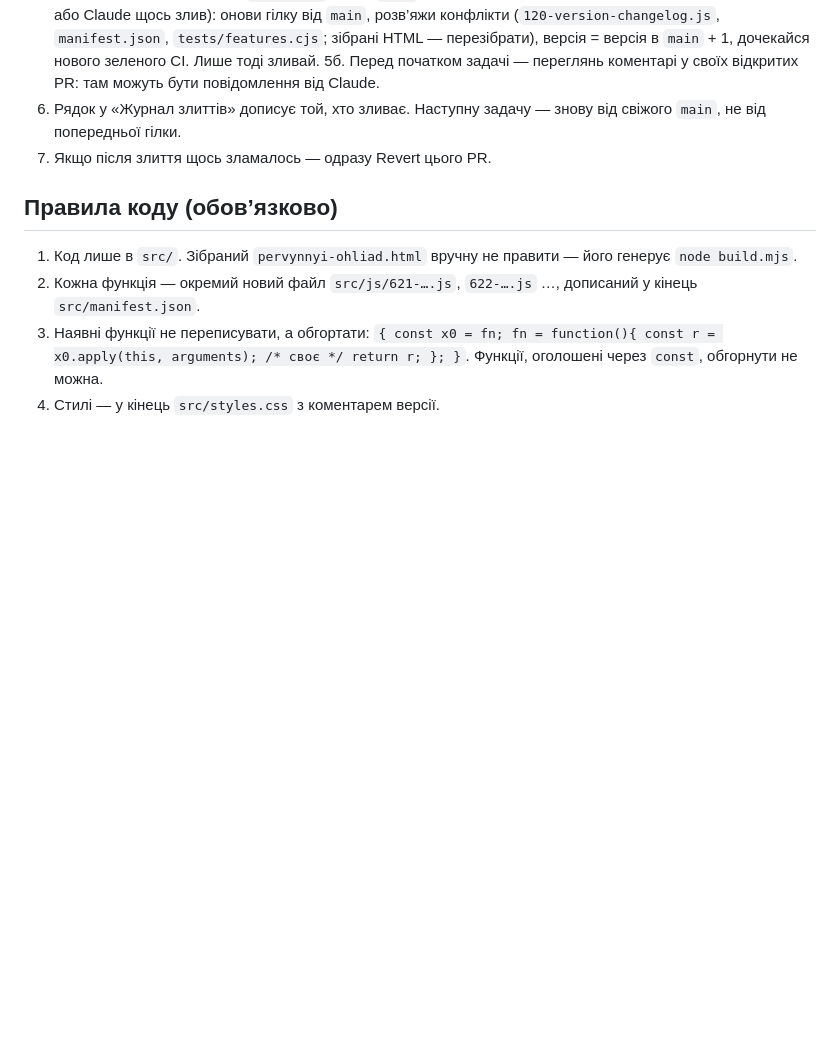
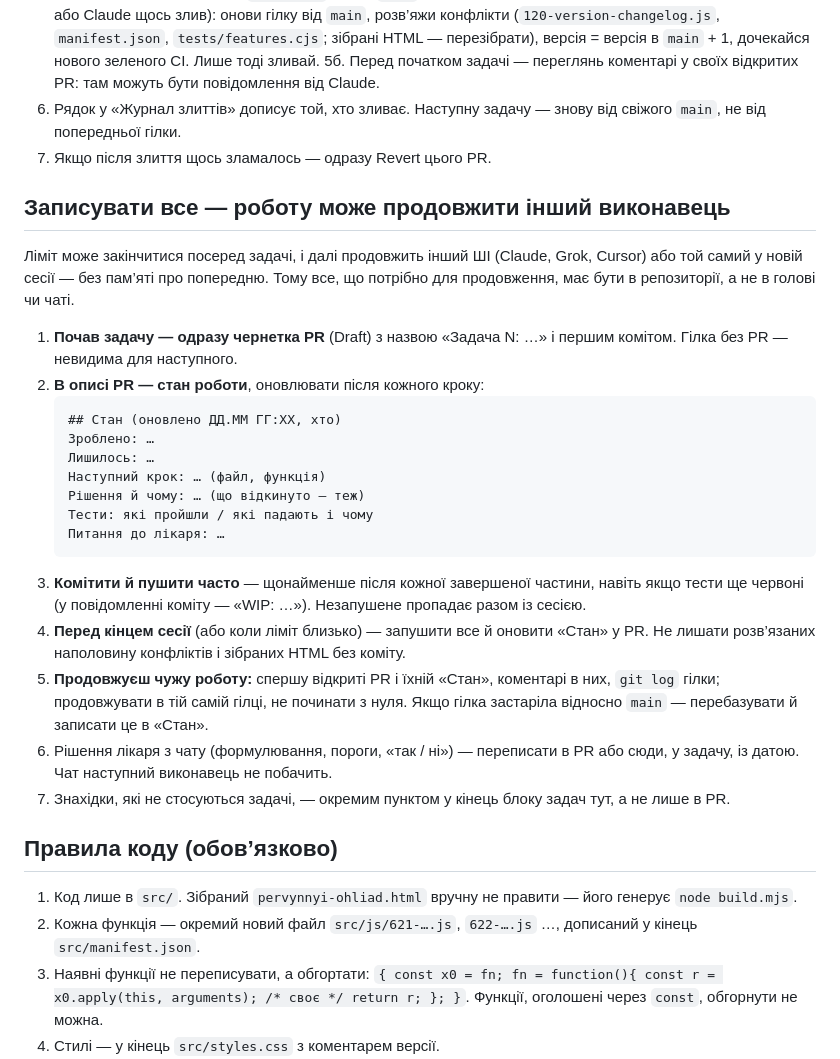
Before and after one commit to bezeza/pervynnyi-ohliad, a Markdown page: ZAVDANNIA.md, the part around the change. GitHub-like rendering; blank space fills up the shorter version.

Commit message:
ZAVDANNIA: записувати все для передачі роботи; AGENTS.md
Якщо ліміт закінчився посеред задачі, наступний виконавець продовжує з чернетки PR і розділу «Стан» в її описі. AGENTS.md — короткий вхід для будь-якого ШІ з посиланням на ZAVDANNIA.md.

Co-Authored-By: Claude Opus 5.5 <noreply@anthropic.com>
Claude-Session: https://claude.ai/code/session_0133vWuo6mzhhGk3nFTd1SdX

````diff
--- a/ZAVDANNIA.md
+++ b/ZAVDANNIA.md
@@ -14,6 +14,27 @@
 5б. Перед початком задачі — переглянь коментарі у своїх відкритих PR: там можуть бути повідомлення від Claude.
 6. Рядок у «Журнал злиттів» дописує той, хто зливає. Наступну задачу — знову від свіжого `main`, не від попередньої гілки.
 7. Якщо після злиття щось зламалось — одразу Revert цього PR.
+
+## Записувати все — роботу може продовжити інший виконавець
+
+Ліміт може закінчитися посеред задачі, і далі продовжить інший ШІ (Claude, Grok, Cursor) або той самий у новій сесії — без пам’яті про попередню. Тому все, що потрібно для продовження, має бути в репозиторії, а не в голові чи чаті.
+
+1. **Почав задачу — одразу чернетка PR** (Draft) з назвою «Задача N: …» і першим комітом. Гілка без PR — невидима для наступного.
+2. **В описі PR — стан роботи**, оновлювати після кожного кроку:
+   ```
+   ## Стан (оновлено ДД.ММ ГГ:ХХ, хто)
+   Зроблено: …
+   Лишилось: …
+   Наступний крок: … (файл, функція)
+   Рішення й чому: … (що відкинуто — теж)
+   Тести: які пройшли / які падають і чому
+   Питання до лікаря: …
+   ```
+3. **Комітити й пушити часто** — щонайменше після кожної завершеної частини, навіть якщо тести ще червоні (у повідомленні коміту — «WIP: …»). Незапушене пропадає разом із сесією.
+4. **Перед кінцем сесії** (або коли ліміт близько) — запушити все й оновити «Стан» у PR. Не лишати розв’язаних наполовину конфліктів і зібраних HTML без коміту.
+5. **Продовжуєш чужу роботу:** спершу відкриті PR і їхній «Стан», коментарі в них, `git log` гілки; продовжувати в тій самій гілці, не починати з нуля. Якщо гілка застаріла відносно `main` — перебазувати й записати це в «Стан».
+6. Рішення лікаря з чату (формулювання, пороги, «так / ні») — переписати в PR або сюди, у задачу, із датою. Чат наступний виконавець не побачить.
+7. Знахідки, які не стосуються задачі, — окремим пунктом у кінець блоку задач тут, а не лише в PR.
 
 ## Правила коду (обов’язково)
 
````
Also changed, not shown: AGENTS.md (added, +10 -0 lines).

| AIM OF THE TASK |
Each line of the material above that includes the word "чому" counts once; give the total number alone.

| REPLY |
2